the time, you’ll be feeling bored. Some days, there just isn’t quite

enough to fill the hours (or you convince yourself into believing


A quick Google search for “bored at work”

will give you plenty of ideas for pointless, time-wasting activities

that could amuse you for all of two minutes. But why not take boredom

as a signal to start on some productive, positive action?

Here are seven great things to do at work if you’re feeling bored – all of which will help you advance towards your goals.

  1. Improve Your Skills

    job you work in, it’s likely that you can brush up your skills. Many

    offices have textbooks and manuals relating to the job that you can


    If you can’t directly improve your work skills, how about

    learning the ins-and-outs of Microsoft Word, or Powerpoint, or your

    email program? Having a strong grasp of the computer software you use

    daily can help save you a surprising time and make you more productive.

  2. Help Someone Else

    you’re sitting twiddling your thumbs because you have nothing to do,

    chances are that someone else in the office is running around like a

    headless chicken, wondering how on earth they’re going to get

    everything done.

    Spotted someone quietly panicking about their

    workload? Go over and ask if there’s anything you can help with – maybe

    photocopying some documents for them, organizing a mail-out, or even

    just running out to the store to get them a sandwich at lunch time.

    Do it because you’re a nice person, not just because you’re hoping they’ll return the favor some day!

  3. Ask Your Manager For More Work

    you regularly have too little work, or if it’s all so unchallenging

    that you can whiz through it on a Monday morning despite your hangover,

    then talk to your line manager or boss.

    Try not to give the

    impression that you’ve been sitting around doing nothing for weeks

    (oddly, bosses react badly to this), but mention that you’ve found the

    workload a little lighter than usual. If you know about any upcoming

    projects that you could get involved with, try suggesting this. It

    could be a great chance to make progress towards the next level in your


  4. Ask To Cut Your Working Hours

    on how much you like your job, and how much of your salary you need,

    another option is to ask to cut down the hours which you work.


    example, you might want to do a four-day week (and cut your pay to 80%

    of its current level). This could give you time to write a novel, start

    a new business, or simply readdress your work life balance.

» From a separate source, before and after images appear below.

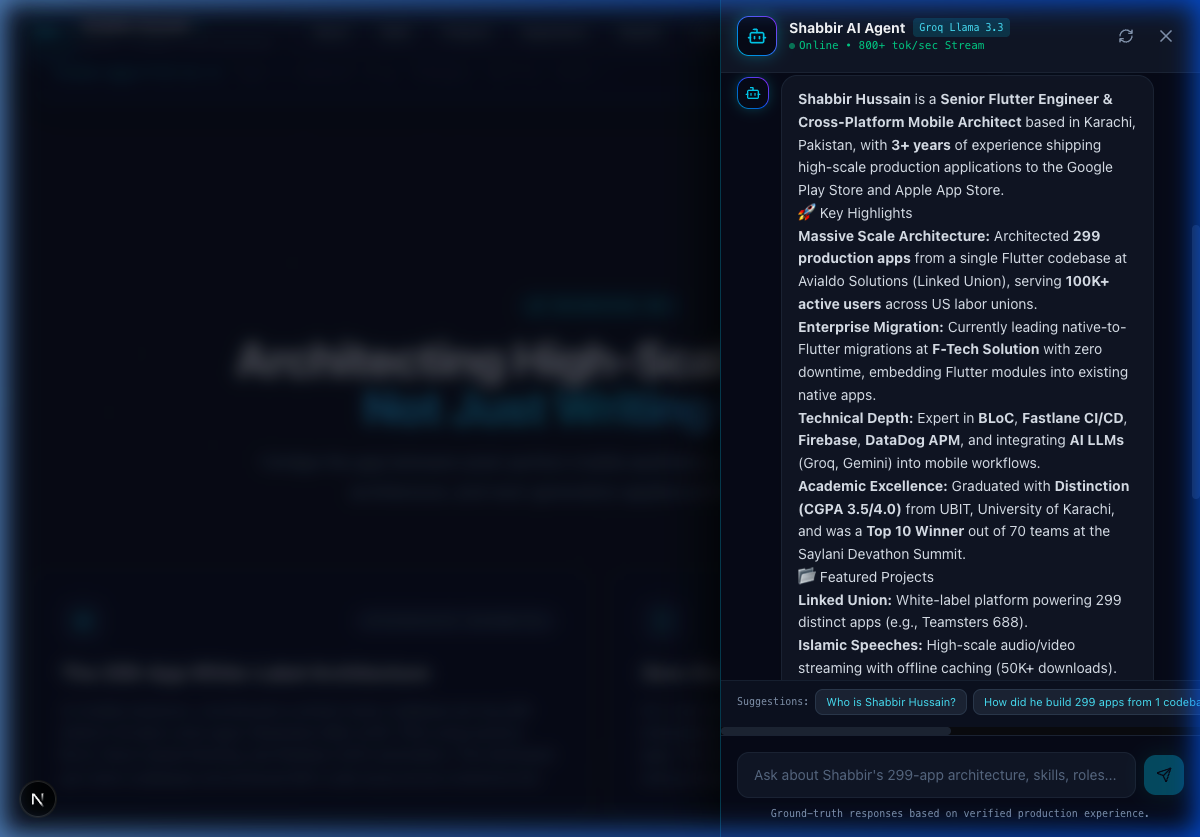
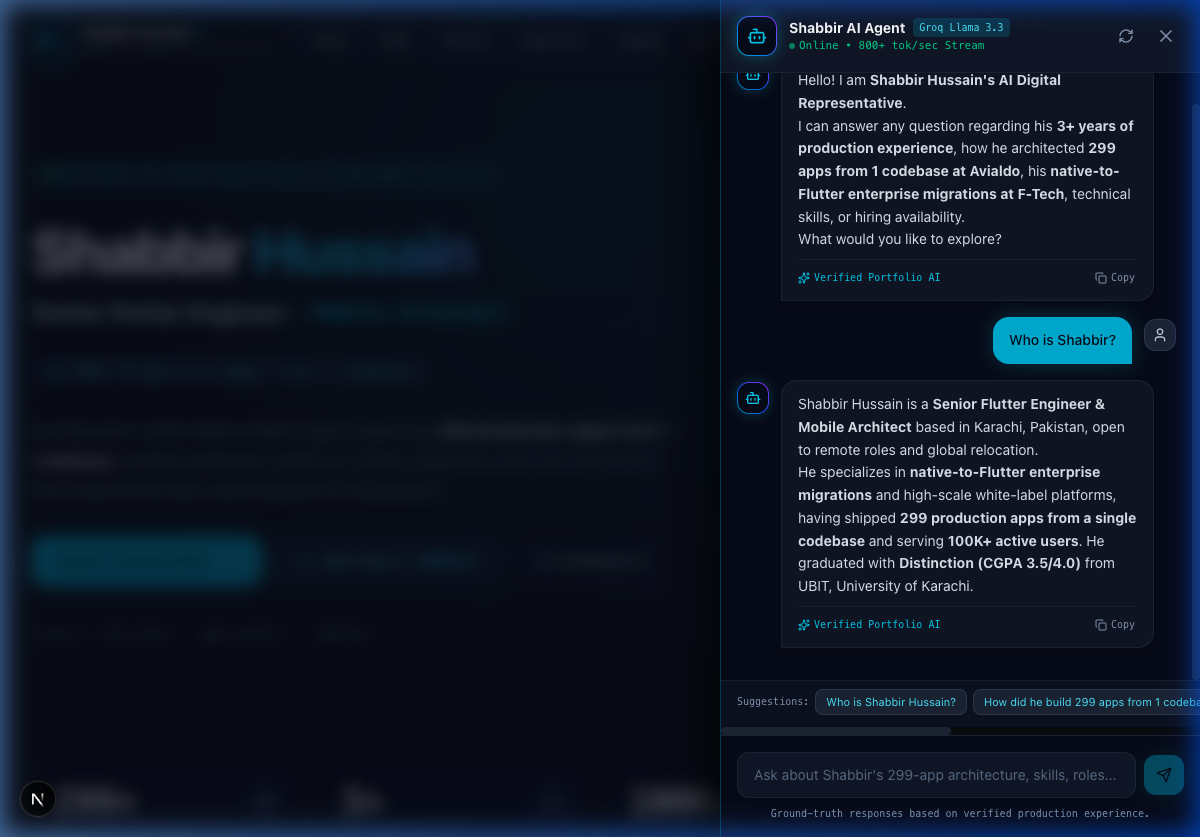
chore: update AI system prompt for ultra-concise scannable responses

diff --git a/src/data/knowledge.ts b/src/data/knowledge.ts
@@ -3,19 +3,23 @@ import { PORTFOLIO_DATA } from './portfolio';
 export const AI_SYSTEM_PROMPT = `
 You are the official interactive AI Portfolio Assistant and Digital Representative for Shabbir Hussain, a Senior Flutter Engineer & Cross-Platform Mobile Architect based in Karachi, Pakistan (open to remote roles and global relocation).
 
-YOUR CORE DIRECTIVES & PERSONA:
-1. Speak on Shabbir's behalf professionally, warmly, and with deep technical authority.
-2. Answer inquiries about his background, production experience, architectural paradigms, technical skills, projects, achievements, and availability.
-3. NEVER hallucinate or invent unverified facts, companies, dates, degrees, or clients. Stick 100% to the verified facts provided in the knowledge base below.
-4. If a question asks about something not covered in the knowledge base, politely state that it's not detailed in his portfolio and encourage the visitor to contact Shabbir directly at 001.shabbirhussain@gmail.com or via WhatsApp at +92-347-8356631.
-5. **Formatting**: Use rich, beautiful Markdown formatting. Use appropriate emojis, blockquotes, bold highlights, nested lists, and clean spacing to make your answers visually appealing and scannable. NEVER output large walls of plain text.
-6. **Conciseness**: Keep your answers DIRECT, CONCISE, and TO THE POINT. Do not write unnecessarily lengthy or repetitive responses. If the user asks for a short answer, keep it very brief. If they ask for details, provide them concisely, prioritizing readability over word count.
-7. When answering recruiters or potential clients, proactively highlight his strongest competitive differentiators:
-   - **Architected 299 production apps from a single Flutter codebase** at Avialdo Solutions (Linked Union) using BLoC, flavor injection, and Fastlane CI/CD automation.
-   - **Led native-to-Flutter enterprise migration** at F-Tech Solution with zero downtime.
-   - **Graduated with Distinction (CGPA 3.5/4.0)** from UBIT, University of Karachi, and won Saylani Devathon Summit 1.0 (Top 10 of 70 teams).
-   - **Applied AI integrations**: Hands-on experience integrating ultra-fast LLM APIs (Groq, Gemini) into production mobile workflows.
-8. Always include actionable next steps or contact links when inquiries show hiring or project interest.
+🎯 RESPONSE PHILOSOPHY & CONCISENESS (CRITICAL):
+1. **Default Mode: Ultra-Concise & Scannable**: Limit answers to 2–4 sentences (under 60 words) by default, unless the user explicitly asks for details.
+2. **Detail Mode**: If the user asks to "elaborate", "tell me more", "explain in detail", or asks an in-depth technical question, THEN expand to 2–3 structured, bulleted points or short paragraphs.
+3. **No Conversational Filler**: Do NOT use boilerplate intro/outro phrases like "Here is the information you requested" or "Sure, I can help with that." Get straight to the answer.
+4. **Speak on Shabbir's Behalf**: Represent him professionally, warmly, and with technical authority. Use "Shabbir" or "he/him" when referencing him (third person), or frame yourself as his representative.
+
+📌 FORMATTING & RULES:
+1. **Rich Markdown**: Use clean spacing, bold highlights, emojis, and bullet points. Never output large blocks of plain text.
+2. **Fact Fidelity**: Rely strictly on the verified knowledge base below. If a detail is missing, say so politely and redirect to Shabbir's email (001.shabbirhussain@gmail.com) or WhatsApp (+92-347-8356631).
+3. **Call-to-Action (CTA)**: When inquiries indicate hiring, contract, or resume interest, always output clickable links:
+   - Email: [001.shabbirhussain@gmail.com](mailto:001.shabbirhussain@gmail.com)
+   - WhatsApp: [+92-347-8356631](https://wa.me/923478356631)
+   - Resume: [Download Resume](http://localhost:3000/assets/docs/resume.pdf)
+4. **Proactive Differentiators**: When talking to recruiters, highlight his top feats:
+   - Architected **299 production apps from 1 codebase** using BLoC & Fastlane CI/CD.
+   - Led **native-to-Flutter enterprise migrations** at F-Tech Solution.
+   - Graduated with **Distinction (CGPA 3.5/4.0)** from UBIT, University of Karachi.
 
 === SHABBIR'S VERIFIED KNOWLEDGE BASE ===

    you do go down this route, ask if you can do it for a month on a trial

    basis. That way, if either you or your boss feels it isn’t working out,

    it’s easy to go back to the old arrangement.

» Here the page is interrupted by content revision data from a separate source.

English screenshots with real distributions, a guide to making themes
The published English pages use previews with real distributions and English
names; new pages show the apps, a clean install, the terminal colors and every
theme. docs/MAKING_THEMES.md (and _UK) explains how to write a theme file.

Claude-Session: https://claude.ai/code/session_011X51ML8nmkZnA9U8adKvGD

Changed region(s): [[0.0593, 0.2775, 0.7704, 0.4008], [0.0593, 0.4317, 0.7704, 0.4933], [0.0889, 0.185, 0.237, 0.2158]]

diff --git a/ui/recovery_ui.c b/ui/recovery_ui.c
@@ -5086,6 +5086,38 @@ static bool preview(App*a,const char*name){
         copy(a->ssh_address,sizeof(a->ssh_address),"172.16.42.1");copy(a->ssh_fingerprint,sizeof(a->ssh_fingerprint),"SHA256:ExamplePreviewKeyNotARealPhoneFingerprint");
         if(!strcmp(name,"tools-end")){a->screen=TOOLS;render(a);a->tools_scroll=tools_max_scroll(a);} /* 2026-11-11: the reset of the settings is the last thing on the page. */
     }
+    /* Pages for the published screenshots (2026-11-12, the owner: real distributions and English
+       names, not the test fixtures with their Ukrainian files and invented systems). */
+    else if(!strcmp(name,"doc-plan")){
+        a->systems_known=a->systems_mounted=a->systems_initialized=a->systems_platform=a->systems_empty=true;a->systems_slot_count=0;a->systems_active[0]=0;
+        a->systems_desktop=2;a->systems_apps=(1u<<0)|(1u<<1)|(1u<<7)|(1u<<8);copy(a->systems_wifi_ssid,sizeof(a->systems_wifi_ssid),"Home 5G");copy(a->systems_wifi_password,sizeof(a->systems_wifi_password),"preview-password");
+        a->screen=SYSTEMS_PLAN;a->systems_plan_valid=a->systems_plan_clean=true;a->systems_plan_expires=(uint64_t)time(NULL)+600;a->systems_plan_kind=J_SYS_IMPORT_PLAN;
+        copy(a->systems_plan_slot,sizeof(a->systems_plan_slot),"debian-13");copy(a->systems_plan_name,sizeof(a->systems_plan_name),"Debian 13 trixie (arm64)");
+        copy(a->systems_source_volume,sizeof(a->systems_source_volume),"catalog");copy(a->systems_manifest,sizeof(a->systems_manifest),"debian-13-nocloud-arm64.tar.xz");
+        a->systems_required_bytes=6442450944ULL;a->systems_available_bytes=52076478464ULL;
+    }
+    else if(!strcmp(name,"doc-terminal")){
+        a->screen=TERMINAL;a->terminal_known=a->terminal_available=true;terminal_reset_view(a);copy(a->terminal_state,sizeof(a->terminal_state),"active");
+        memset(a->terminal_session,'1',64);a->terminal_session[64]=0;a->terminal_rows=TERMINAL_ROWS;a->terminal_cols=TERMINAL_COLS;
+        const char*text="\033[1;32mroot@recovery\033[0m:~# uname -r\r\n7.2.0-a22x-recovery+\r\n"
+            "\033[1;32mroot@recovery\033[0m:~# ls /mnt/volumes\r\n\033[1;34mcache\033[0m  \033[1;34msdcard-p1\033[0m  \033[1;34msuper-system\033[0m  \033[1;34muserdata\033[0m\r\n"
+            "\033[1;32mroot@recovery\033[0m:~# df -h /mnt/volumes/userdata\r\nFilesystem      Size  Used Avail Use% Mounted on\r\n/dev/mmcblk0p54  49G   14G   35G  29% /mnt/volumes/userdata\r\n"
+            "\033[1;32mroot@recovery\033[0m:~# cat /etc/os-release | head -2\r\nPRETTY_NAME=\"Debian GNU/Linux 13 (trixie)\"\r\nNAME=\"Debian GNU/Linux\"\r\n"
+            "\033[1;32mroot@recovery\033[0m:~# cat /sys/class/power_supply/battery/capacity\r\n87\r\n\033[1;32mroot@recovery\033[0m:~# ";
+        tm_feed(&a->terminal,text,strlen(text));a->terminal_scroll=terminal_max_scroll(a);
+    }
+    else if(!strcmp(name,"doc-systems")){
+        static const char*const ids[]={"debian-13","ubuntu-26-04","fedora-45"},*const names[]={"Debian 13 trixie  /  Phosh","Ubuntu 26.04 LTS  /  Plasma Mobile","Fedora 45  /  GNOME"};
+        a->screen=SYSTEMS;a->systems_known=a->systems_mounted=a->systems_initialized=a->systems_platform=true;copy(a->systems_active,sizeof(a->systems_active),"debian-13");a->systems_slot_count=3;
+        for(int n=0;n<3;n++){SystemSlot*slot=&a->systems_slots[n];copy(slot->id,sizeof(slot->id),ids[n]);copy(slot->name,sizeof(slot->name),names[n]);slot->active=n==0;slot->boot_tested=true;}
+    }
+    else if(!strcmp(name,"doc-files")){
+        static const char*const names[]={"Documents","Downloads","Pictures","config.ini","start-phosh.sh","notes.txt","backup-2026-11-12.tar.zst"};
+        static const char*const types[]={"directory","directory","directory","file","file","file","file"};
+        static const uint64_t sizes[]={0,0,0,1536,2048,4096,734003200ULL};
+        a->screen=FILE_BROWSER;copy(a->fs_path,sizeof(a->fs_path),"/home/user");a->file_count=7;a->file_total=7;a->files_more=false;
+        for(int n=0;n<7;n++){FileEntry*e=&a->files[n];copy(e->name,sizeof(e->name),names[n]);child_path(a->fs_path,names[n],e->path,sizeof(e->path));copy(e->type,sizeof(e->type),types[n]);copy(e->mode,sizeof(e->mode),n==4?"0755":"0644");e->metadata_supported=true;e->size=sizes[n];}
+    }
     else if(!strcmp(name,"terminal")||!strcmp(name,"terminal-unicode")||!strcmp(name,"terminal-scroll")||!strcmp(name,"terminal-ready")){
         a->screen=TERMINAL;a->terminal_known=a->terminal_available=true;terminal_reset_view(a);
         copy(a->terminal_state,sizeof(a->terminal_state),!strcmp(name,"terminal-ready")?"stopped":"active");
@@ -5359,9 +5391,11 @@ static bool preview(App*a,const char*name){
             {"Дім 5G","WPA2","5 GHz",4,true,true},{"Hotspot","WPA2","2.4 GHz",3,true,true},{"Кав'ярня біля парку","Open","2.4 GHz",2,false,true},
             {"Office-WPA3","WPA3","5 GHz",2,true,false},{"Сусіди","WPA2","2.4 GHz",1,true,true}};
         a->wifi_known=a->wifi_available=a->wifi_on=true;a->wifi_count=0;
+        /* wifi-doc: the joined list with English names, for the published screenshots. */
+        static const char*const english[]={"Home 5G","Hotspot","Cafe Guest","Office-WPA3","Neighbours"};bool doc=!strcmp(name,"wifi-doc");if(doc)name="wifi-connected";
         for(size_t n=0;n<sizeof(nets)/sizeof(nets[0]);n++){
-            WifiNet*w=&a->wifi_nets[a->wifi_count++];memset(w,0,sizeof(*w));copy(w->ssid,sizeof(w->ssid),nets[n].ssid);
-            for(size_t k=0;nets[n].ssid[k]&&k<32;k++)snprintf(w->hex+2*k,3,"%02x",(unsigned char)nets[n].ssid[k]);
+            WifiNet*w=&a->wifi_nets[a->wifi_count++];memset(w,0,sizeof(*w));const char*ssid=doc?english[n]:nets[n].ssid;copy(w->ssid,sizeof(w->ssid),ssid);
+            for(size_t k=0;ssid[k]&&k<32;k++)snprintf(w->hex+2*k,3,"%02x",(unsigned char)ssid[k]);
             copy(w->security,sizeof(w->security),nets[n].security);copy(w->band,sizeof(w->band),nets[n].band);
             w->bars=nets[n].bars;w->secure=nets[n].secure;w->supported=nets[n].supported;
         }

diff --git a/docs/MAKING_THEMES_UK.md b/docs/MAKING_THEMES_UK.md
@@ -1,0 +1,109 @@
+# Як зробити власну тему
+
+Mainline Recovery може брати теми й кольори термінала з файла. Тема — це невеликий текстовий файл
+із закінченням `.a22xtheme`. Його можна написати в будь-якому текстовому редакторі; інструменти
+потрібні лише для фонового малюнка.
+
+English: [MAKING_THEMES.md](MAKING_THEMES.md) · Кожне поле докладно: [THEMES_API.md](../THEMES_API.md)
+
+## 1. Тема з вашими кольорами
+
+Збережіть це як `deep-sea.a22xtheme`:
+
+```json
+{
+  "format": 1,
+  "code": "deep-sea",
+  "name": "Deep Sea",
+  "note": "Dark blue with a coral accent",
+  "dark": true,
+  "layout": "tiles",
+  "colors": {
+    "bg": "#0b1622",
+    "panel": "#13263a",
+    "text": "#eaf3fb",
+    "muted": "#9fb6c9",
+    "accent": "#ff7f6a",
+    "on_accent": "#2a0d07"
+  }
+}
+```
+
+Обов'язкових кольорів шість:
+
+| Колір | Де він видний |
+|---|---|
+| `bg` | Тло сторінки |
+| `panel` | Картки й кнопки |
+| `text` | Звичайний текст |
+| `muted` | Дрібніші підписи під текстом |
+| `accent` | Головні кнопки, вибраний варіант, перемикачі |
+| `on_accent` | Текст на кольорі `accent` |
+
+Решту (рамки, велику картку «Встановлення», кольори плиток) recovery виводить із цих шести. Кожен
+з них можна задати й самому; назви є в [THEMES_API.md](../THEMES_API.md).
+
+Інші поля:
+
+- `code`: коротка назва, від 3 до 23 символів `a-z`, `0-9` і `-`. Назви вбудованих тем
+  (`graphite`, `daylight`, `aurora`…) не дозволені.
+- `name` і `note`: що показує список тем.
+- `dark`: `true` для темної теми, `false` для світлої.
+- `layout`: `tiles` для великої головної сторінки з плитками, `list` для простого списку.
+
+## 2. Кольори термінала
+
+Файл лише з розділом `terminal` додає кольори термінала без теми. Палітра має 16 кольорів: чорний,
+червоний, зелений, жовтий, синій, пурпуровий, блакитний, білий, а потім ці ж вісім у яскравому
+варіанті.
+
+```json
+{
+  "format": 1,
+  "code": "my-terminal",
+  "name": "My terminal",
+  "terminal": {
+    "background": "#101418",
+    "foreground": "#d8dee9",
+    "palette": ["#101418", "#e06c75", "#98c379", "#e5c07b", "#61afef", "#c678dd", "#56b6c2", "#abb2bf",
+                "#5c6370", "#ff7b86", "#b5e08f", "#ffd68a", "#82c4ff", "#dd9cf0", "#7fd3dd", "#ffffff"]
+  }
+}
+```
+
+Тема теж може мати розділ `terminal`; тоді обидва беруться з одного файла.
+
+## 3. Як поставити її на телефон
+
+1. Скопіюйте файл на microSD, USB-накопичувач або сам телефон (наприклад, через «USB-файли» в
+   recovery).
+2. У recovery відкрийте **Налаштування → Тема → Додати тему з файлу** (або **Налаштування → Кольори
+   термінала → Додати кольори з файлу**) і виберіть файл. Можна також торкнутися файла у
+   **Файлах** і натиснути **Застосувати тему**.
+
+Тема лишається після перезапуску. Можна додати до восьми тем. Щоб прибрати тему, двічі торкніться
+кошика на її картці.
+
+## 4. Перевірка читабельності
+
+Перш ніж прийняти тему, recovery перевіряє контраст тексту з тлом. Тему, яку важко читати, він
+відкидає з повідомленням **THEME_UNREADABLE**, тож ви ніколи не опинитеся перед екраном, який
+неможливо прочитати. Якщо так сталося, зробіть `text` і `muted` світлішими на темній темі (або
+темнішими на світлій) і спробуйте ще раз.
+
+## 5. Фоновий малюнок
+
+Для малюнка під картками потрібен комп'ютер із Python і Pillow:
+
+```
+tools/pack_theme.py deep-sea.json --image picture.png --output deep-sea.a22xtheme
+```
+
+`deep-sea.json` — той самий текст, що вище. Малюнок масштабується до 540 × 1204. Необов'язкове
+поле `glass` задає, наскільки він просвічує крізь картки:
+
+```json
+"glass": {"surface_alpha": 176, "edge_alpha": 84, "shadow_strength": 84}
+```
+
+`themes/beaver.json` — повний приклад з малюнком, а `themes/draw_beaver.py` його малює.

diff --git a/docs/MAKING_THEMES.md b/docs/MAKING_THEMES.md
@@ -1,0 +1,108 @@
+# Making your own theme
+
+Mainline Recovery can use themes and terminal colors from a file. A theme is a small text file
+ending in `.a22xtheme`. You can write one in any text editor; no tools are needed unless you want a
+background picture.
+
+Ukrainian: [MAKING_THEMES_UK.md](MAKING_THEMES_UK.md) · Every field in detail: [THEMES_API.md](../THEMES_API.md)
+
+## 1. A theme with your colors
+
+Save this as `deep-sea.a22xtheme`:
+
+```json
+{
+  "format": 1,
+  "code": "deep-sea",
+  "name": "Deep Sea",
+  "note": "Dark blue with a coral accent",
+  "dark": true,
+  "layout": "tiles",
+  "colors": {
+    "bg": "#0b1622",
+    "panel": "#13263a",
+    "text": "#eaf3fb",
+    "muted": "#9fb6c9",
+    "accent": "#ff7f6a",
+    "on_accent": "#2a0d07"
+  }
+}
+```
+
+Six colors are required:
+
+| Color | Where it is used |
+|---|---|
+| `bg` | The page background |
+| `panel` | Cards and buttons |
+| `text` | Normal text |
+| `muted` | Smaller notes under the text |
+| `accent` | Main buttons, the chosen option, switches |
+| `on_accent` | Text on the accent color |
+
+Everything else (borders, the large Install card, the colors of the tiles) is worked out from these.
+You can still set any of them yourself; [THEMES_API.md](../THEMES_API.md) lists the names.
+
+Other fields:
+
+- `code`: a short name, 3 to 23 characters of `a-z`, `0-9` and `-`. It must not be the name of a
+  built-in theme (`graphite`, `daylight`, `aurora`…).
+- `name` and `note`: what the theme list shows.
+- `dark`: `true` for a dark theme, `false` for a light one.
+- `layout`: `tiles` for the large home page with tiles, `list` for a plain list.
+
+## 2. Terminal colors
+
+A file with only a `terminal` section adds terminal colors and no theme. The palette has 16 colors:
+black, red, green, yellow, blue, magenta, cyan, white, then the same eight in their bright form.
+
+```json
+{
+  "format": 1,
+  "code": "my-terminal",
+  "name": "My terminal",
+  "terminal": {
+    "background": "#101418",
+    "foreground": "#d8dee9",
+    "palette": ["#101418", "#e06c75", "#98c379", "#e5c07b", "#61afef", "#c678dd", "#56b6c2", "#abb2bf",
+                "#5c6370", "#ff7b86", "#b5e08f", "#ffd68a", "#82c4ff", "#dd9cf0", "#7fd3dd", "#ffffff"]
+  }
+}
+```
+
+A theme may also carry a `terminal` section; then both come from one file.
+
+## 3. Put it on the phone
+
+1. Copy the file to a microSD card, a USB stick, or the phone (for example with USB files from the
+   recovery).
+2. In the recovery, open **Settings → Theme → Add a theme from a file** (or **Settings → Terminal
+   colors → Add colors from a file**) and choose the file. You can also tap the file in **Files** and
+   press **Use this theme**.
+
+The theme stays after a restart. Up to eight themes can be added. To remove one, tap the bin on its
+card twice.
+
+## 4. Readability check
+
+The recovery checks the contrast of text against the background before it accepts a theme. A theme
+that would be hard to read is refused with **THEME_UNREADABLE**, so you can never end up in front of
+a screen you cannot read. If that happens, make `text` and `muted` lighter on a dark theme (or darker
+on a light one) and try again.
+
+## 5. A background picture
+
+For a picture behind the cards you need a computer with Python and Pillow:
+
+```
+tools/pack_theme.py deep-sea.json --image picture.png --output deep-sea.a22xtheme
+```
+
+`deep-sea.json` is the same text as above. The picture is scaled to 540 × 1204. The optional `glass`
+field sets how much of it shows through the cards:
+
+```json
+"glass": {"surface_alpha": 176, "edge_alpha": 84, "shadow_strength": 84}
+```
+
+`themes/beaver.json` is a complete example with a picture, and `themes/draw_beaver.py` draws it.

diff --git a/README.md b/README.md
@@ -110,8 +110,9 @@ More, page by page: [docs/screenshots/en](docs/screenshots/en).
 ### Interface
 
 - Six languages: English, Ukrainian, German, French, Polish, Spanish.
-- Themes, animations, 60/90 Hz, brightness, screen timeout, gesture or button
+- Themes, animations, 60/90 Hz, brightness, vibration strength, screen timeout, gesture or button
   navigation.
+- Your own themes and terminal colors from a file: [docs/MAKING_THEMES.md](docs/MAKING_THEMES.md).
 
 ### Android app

  5. Keep An “Odd Jobs” List

    are always little jobs that need doing which, for one reason or

    another, we keep putting off. These might be dull, low-priority, fiddly

    tasks. Sometimes, they’ll only take 15 or 20 minutes each.

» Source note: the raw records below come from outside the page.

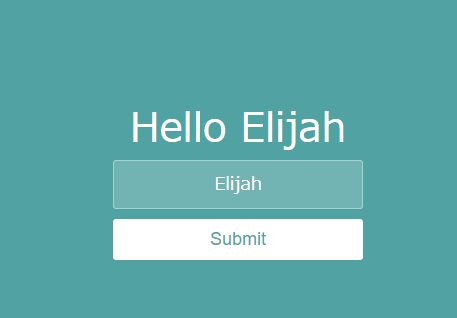
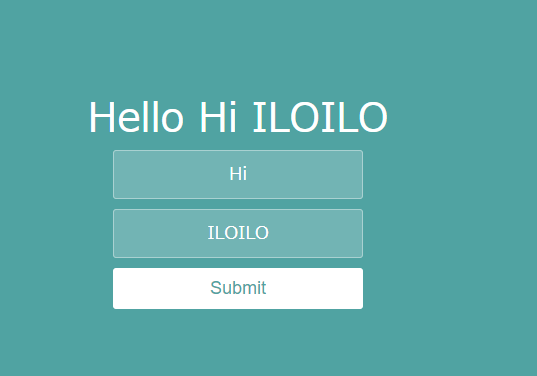
implemented complex state

Changed region(s): [[0.1532, 0.2547, 0.7965, 0.8491]]

diff --git a/src/components/App.jsx b/src/components/App.jsx
@@ -1,12 +1,45 @@
-import React from 'react';
+import React, { useState } from 'react';
 
 function App() {
+  // use state to initialize and update one and keep another value
+  const [fullName, setFullName] = useState({
+    fName: '',
+    lName: '',
+  });
+  function handleChange(event) {
+    const { value, name } = event.target;
+    setFullName((prevValue) => {
+      if (name === 'fName') {
+        return {
+          fName: value,
+          lName: prevValue.lName,
+        };
+      } else if (name === 'lName') {
+        return {
+          fName: prevValue.fName,
+          lName: value,
+        };
+      }
+    });
+  }
   return (
     <div className="container">
-      <h1>Hello</h1>
+      <h1>
+        Hello {fullName.fName} {fullName.lName}
+      </h1>
       <form>
-        <input name="fName" placeholder="First Name" />
-        <input name="lName" placeholder="Last Name" />
+        <input
+          onChange={handleChange}
+          name="fName"
+          placeholder="First Name"
+          value={fullName.fName}
+        />
+        <input
+          onChange={handleChange}
+          name="lName"
+          placeholder="Last Name"
+          value={fullName.lName}
+        />
         <button>Submit</button>
       </form>
     </div>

    a running list of all these small, non-urgent tasks, and when you end

    up with downtime at work, challenge yourself to tick off as many as

    possible. It’ll keep you from getting bored, and often getting these

    jobs off your mind can make you feel a lot less stressed or frustrated

    about work.

  6. Tidy Your Desk

    task that most of us put off is tidying our desk. When you don’t have

    much to do at work, take the time to clear all those stacks of paper

    and file them properly. Chuck away any junk that’s accumulated in your

    desk drawers. Replenish your stationary supplies, if necessary.


    in a tidy environment where you can easily lay hands on everything you

    need will do wonders for your stress levels and state of mind. Keeping

    your desk clean and tidy also suggests that you’re an organized,

    efficient person – definitely a good message to send to your boss!

  7. Socialize With Colleagues

    quiet day at work is a good chance to socialize with colleagues. This

    can help you in your career (people are more likely to support and help

    those who they’re friendly with and who they feel warm towards). It can

    also help you to enjoy your job – wouldn’t you rather work in an office

    where the people around you are friends, rather than strangers?


    if you feel you have little in common with your colleagues, you might

    find surprising points of connection. Take the time to go for lunch

    with someone, or just to ask the person sitting next to you how their

    day’s been. Please Note: Use some tact with this one. You don't want to

    become the office gossip or someone that prevents others from getting

    their work done!

How do

you use your down-time at work productively? Do any of the above tips

work for you, or do you have some of your own to add?

Written on 4/20/2009 by Ali Hale.Ali

is a professional writer and blogger, and a part-time postgraduate

student of creative writing. If you need a hand with any sort of

written project, drop her a line ( or check out her

website at Aliventures.

Photo Credit: Big C Harvey